She asked, “So, haven’t heard from you in a while. What’s up?”
I answered, as I do to everyone these days, “Oh, just busy.”
“Busy?” She perked up. “Busy doing what?”
Busy blogging about gay stuff and moving my Big Gay Blog onto a server.
“Oh, you know. Stuff.” I’m 13 again.
The truth is, I can’t face more of the tears, or more religious literature turning up in the post. I can’t face the disappointed, “Oh…” and my name said in a way that implies I’ve just been caught shooting up heroin or robbing a bank.
So I’m still closeted. She knows I’m gay. She knows my wife, and even sends her presents at Christmas and her birthday.
We have a strange arrangement, I guess, where my wife is treated as a member of the family, but certainly not my spouse. It allows us all to get on with life despite my obvious transgression from the path I was brought up to follow.
But I’m still not really out, am I?

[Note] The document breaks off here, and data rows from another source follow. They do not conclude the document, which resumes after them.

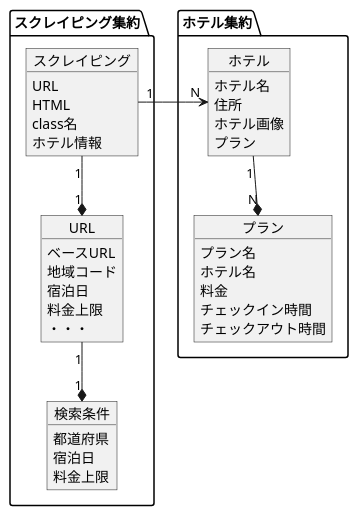
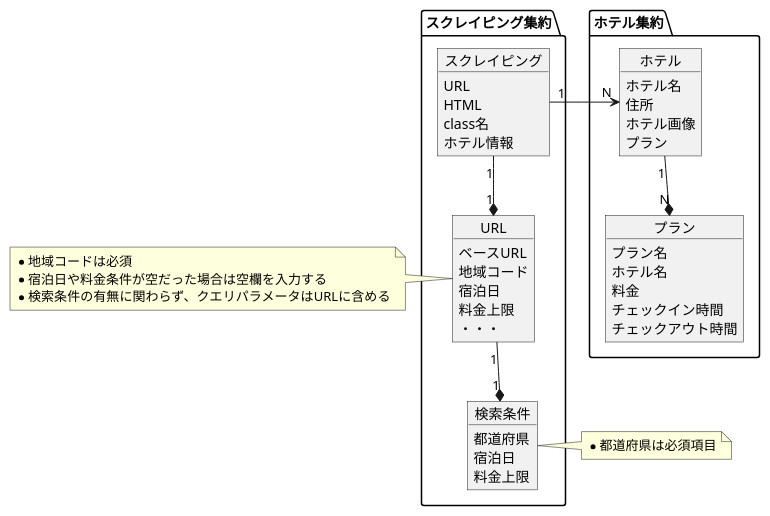
One commit to MoTaroh/late-checkout-scraping changed the diagram in docs/domain_model.pu. Above: the diagram before and after it, drawn with PlantUML.

Commit message:
Noteを追加

```diff
--- a/docs/domain_model.pu
+++ b/docs/domain_model.pu
@@ -1,46 +1,56 @@
 @startuml Scraping
 
 package スクレイピング集約 {
     object スクレイピング {
         URL
         HTML
         class名
         ホテル情報
     }
     object URL {
         ベースURL
         地域コード
         宿泊日
         料金上限
         ・・・
     }
     object 検索条件 {
         都道府県
         宿泊日
         料金上限
     }
 }
+
+note left of URL
+    * 地域コードは必須
+    * 宿泊日や料金条件が空だった場合は空欄を入力する
+    * 検索条件の有無に関わらず、クエリパラメータはURLに含める
+end note
+
+note left of 検索条件
+    * 都道府県は必須項目
+end note
 
 スクレイピング "1" -down-* "1" URL
 URL "1" -down-* "1" 検索条件
 
 package ホテル集約 {
     object ホテル {
         ホテル名
         住所
         ホテル画像
         プラン
     }
     object プラン {
         プラン名
         ホテル名
         料金
         チェックイン時間
         チェックアウト時間
     }
 }
 
 ホテル "1" -down-* "N" プラン
 スクレイピング "1" -right-> "N" ホテル
 
 @enduml
```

I told her once that I went to Pride. She just about lost her mind.
I guess being gay is tolerable as long as you’re not happy about it.
What things would you take if you thought you may never see your family again?

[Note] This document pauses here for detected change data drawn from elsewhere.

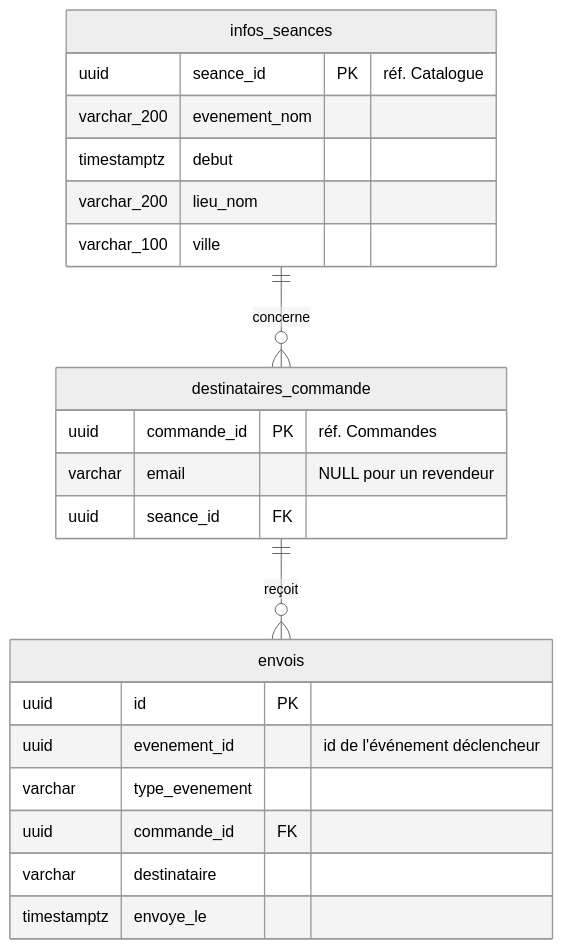
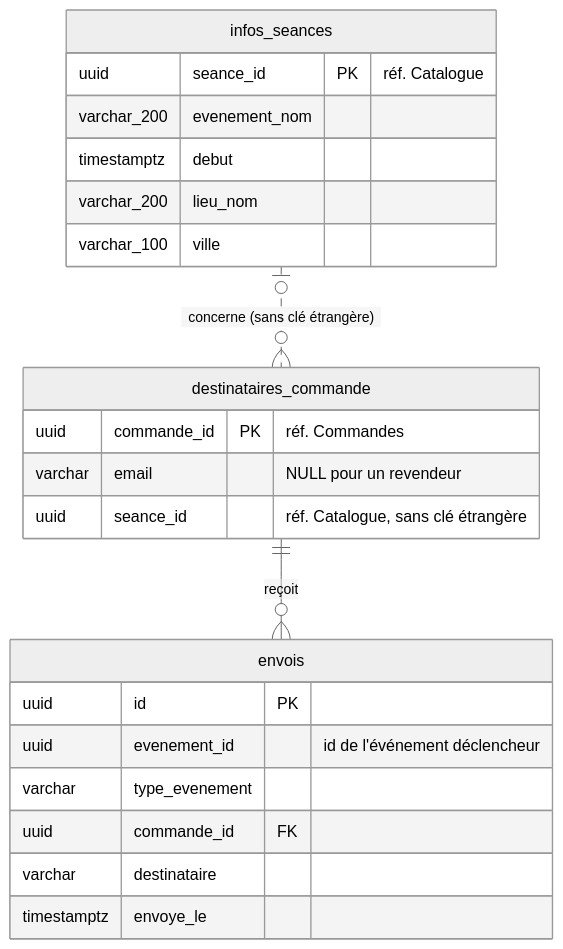
The fifth of 5 diagrams in docs/modele-donnees.md (AGNE-Moussa/billetterie), drawn with Mermaid (neutral theme) before and after one commit. The commit also changed other lines of this file and 54 other files, not shown here.

````diff
--- a/docs/modele-donnees.md
+++ b/docs/modele-donnees.md
@@ -213,26 +217,26 @@
 ```mermaid
 erDiagram
-  infos_seances ||--o{ destinataires_commande : "concerne"
+  infos_seances |o..o{ destinataires_commande : "concerne (sans clé étrangère)"
   destinataires_commande ||--o{ envois : "reçoit"
 
   infos_seances {
     uuid seance_id PK "réf. Catalogue"
     varchar_200 evenement_nom
     timestamptz debut
     varchar_200 lieu_nom
     varchar_100 ville
   }
   destinataires_commande {
     uuid commande_id PK "réf. Commandes"
     varchar email "NULL pour un revendeur"
-    uuid seance_id FK
+    uuid seance_id "réf. Catalogue, sans clé étrangère"
   }
   envois {
     uuid id PK
     uuid evenement_id "id de l'événement déclencheur"
     varchar type_evenement
     uuid commande_id FK
     varchar destinataire
     timestamptz envoye_le
   }
 ```
````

In the end, I took all my photographs. I left my coin collection because it was too heavy. I took old diaries.
The letter I wrote was in an envelope marked “Mom & Dad”.
I had cried rivers writing it, and every time I saw it, my eyes watered precariously.

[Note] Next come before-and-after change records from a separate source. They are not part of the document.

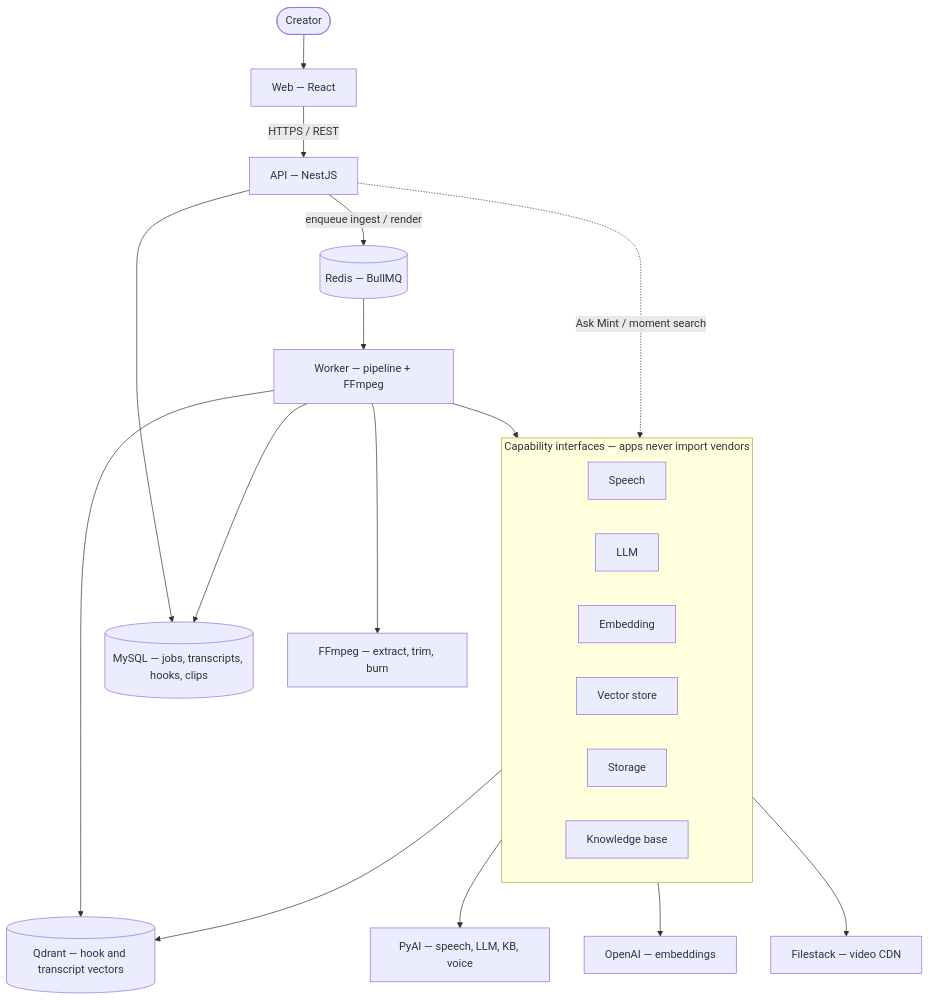
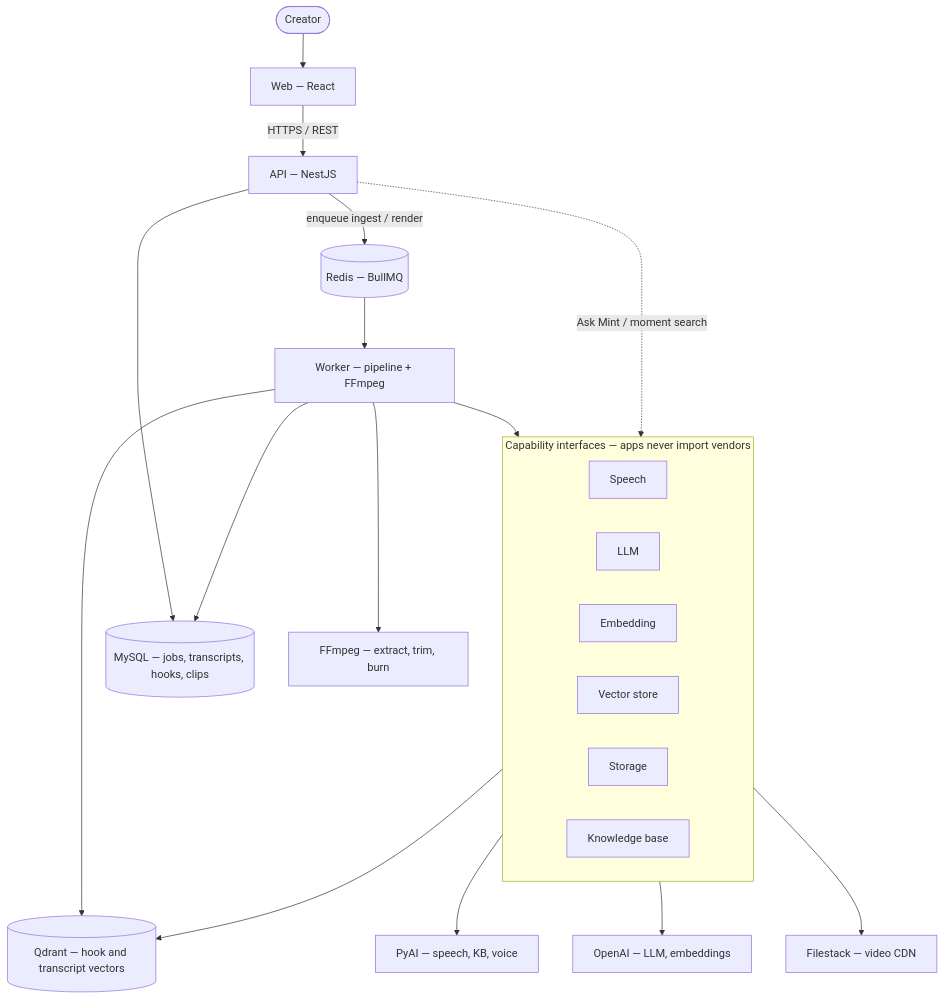
One commit to praveen-saaslabs/mintreels changed the diagram in README.md. Above: the diagram before and after it, drawn with Mermaid. The commit also changed other lines of this file and 11 other files, not shown here.

````diff
--- a/README.md
+++ b/README.md
@@ -64,31 +65,31 @@
 ```mermaid
 flowchart TB
   Creator([Creator]) --> Web["Web — React"]
   Web -->|"HTTPS / REST"| API["API — NestJS"]
 
   API --> MySQL[("MySQL — jobs, transcripts, hooks, clips")]
   API -->|"enqueue ingest / render"| Redis[("Redis — BullMQ")]
 
   Redis --> Worker["Worker — pipeline + FFmpeg"]
   Worker --> MySQL
   Worker --> Qdrant[("Qdrant — hook and transcript vectors")]
 
   subgraph caps ["Capability interfaces — apps never import vendors"]
     direction LR
     Speech["Speech"]
     Llm["LLM"]
     Embed["Embedding"]
     Vectors["Vector store"]
     Storage["Storage"]
     Know["Knowledge base"]
   end
 
   Worker --> caps
   API -.->|"Ask Mint / moment search"| caps
 
-  caps --> PyAI["PyAI — speech, LLM, KB, voice"]
-  caps --> OpenAI["OpenAI — embeddings"]
+  caps --> PyAI["PyAI — speech, KB, voice"]
+  caps --> OpenAI["OpenAI — LLM, embeddings"]
   caps --> Qdrant
   caps --> Filestack["Filestack — video CDN"]
   Worker --> FFmpeg["FFmpeg — extract, trim, burn"]
 ```
````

Zipping up my bags, I took one last look around my childhood bedroom and wondered how long it would be before I saw it again. Would I ever see it again? I blinked back tears and breathed deeply.
I got into the car with my mother who would discover the letter hours later, on the bed I purposefully left unmade so it would attract her immediate attention. We drove four hours to the airport.
I boarded the plane only after I sent an apologetic email to my brother who didn’t know yet either.
Several whiskies later, I slept while the plane soared over the Atlantic. No more lies.
I was free and it hurt like hell.
I had wondered how to tell my parents that I was gay. I had conversations with myself in my mind about how I was going to do it, what I would say, where I would tell them. I had gone over so many scenarios that I had driven myself mad! I wrote my concerns over and over in a diary that I hid in my bedroom. What would they say, how would they feel, would they accept me for who I am?
There was an argument going on in the sitting room. I was in my bedroom, staying well out-of-the-way as it was between my mother and my brother. They have a very close relationship and i don’t recall them ever having such a serious disagreement!
My brother was very heated over something and eventually stormed out of the sitting room. He came up to my room, sat on the bed and told me what was happening.
His friend Mark wanted him to go to The George, a gay bar in the city. My brother had no problem with that and he had mentioned it to our Mam. Well she freaked out!
There was no way he was going to a gay bar, why would he want to go there, there will be dirty old men crawling all over him, it wouldn’t be a good environment to be in, etc, etc. He really wanted to be supportive to his friend and even though he was 18, an adult and legally allowed to drink, he wanted Mam to understand why he was doing this. He asked me to speak to Mam and try to explain to her.
I headed down to the sitting room, Mam was sitting watching TV. I asked her why she had a problem with Bob going to the George. She told me that she didn’t want gay old men leaching all over him. I tried to explain that it wasn’t like that, that it was just like any other pub except with a gay twist, that they weren’t going to see him as fresh meat! So we started arguing about it. Then the unexpected happened.
“Why do you care? You’re not gay, are you?”
I could tell by her face that as soon as she said those words, she knew what the answer was.
I answered her with silence, just looking at her.
Damn it, it wasn’t meant to happen this way, in the middle of an argument over my brother! I sat there looking at my mother with tears streaming down her face, not knowing what to say. Everything that I had planned in my head had just been thrown out of the window in a split second.
I got up, went outside for a cigarette and left my mother in tears in the sitting room wondering what in the hell had just happened.